Imre Kertész Kolleg Jena

24. June 2021

The Imre Kertész Kolleg at the Memory Studies Association’s 5th Annual Conference

online panel on the occasion of the 10th anniversary of the Cultures of History Forum's launch

Ten years ago we launched the Cultures of History Forum here at the Imre Kertész Kolleg. To celebrate this anniversary, we successfully proposed a panel for the MSA 5th Annual Conference on:
“Embattled Histories: Changing Patterns of Historical Cultures Across East-Central Europe”.

On 5 July Zoltan Dujisin, James Mark, Ana Milosevic and Dariusz Stola discuss with Eva-Clarita Pettai and Joanna Wawrzyniak about evolving historical cultures and changing patterns of public memory and historical debate in East-Central Europe.
In a first step, we will ask roundtable participants to give a brief statement in which they reflect on the evolution of historical cultures and debates based on the Forum publications. In a second step, the discussion will then engage in broader comparative reflections, identify cross-regional patterns and explore the transnational convergences of ideas and practices regarding historical truth and justice, commemoration and the processes of historical knowledge creation.

History remains a highly contested issue across the East Central European region. An open and diversified public discourse and the free interaction between producers and consumers of historical culture remain an embattled public good.

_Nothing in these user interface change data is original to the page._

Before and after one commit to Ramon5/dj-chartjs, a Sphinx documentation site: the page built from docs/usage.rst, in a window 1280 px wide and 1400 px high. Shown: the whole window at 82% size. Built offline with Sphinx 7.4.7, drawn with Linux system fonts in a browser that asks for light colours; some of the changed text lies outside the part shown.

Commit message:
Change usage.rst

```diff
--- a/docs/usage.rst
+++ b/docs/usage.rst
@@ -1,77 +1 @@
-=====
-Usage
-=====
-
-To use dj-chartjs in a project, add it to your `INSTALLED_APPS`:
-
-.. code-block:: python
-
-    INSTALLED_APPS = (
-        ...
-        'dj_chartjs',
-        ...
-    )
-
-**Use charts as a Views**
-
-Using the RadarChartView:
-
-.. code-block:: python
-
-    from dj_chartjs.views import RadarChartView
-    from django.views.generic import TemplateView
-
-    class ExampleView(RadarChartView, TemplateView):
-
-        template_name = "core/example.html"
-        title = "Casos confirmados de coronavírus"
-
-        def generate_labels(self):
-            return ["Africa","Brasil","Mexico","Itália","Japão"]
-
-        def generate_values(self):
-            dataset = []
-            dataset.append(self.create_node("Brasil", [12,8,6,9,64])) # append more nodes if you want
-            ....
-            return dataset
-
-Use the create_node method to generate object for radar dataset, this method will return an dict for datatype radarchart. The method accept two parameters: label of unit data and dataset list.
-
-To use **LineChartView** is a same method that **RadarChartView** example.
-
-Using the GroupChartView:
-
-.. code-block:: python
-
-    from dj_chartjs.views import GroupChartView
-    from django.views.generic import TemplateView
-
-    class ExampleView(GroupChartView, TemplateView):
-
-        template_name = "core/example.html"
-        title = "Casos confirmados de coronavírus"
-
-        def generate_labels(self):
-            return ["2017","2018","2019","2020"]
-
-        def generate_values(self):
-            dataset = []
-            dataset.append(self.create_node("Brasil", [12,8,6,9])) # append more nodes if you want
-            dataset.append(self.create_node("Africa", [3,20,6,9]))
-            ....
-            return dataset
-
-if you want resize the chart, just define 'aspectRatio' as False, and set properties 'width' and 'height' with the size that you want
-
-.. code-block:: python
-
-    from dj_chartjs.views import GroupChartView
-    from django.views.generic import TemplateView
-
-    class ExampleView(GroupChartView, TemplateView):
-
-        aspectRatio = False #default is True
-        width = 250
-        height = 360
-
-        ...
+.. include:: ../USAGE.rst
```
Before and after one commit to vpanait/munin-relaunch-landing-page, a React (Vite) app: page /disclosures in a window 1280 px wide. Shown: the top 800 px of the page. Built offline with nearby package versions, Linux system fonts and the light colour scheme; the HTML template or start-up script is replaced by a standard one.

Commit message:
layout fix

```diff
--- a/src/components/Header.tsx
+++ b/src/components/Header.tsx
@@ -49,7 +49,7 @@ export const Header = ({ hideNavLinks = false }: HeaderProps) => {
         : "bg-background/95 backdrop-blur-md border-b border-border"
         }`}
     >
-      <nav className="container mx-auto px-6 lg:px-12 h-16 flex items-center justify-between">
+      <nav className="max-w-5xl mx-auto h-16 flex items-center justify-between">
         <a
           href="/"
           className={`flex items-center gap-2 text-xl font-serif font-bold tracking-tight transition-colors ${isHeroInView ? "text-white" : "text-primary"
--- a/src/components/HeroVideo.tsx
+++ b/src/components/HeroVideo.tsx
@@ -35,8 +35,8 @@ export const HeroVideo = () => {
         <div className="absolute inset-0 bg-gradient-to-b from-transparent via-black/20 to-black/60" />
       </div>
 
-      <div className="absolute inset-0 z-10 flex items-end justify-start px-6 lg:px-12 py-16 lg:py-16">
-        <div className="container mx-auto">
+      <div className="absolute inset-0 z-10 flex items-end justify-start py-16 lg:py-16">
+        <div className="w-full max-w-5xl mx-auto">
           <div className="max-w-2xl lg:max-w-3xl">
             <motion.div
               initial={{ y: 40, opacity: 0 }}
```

Over the past decade, it has been increasingly challenged by economic and administrative constrains, but most of all by ideological and legislative interventions that aimed at determining what people can learn about, and how they make sense of historical legacies and meanings. Yet, thirty years after the end of state socialism, the region is by no means a monolithic bloc in this context. Divergences in the way that controversial issues of the past a being addressed in public not only emerge between states and governments, but also between regions and between different strata of society. Differences between more liberally minded bigger cities and more national-conservative rural areas also manifest themselves in public discourses over historical figures and memories.

With our online platform Cultures of History Forum we followed and critically reflected on these processes over the past ten years across the former socialist region. The majority of our authors have come from the region itself; they reported on, contextualized and analysed concrete public debates and incidents of narrative contestation, they zoomed in on new museum exhibitions and discussed attempts to visualize and (re)present the past in the public realm. Since 2017, the Forum also provides a platform for authors to critically analyse government policies and legislation as well as judicial procedures that address (and reign in on) matters of commemoration and history.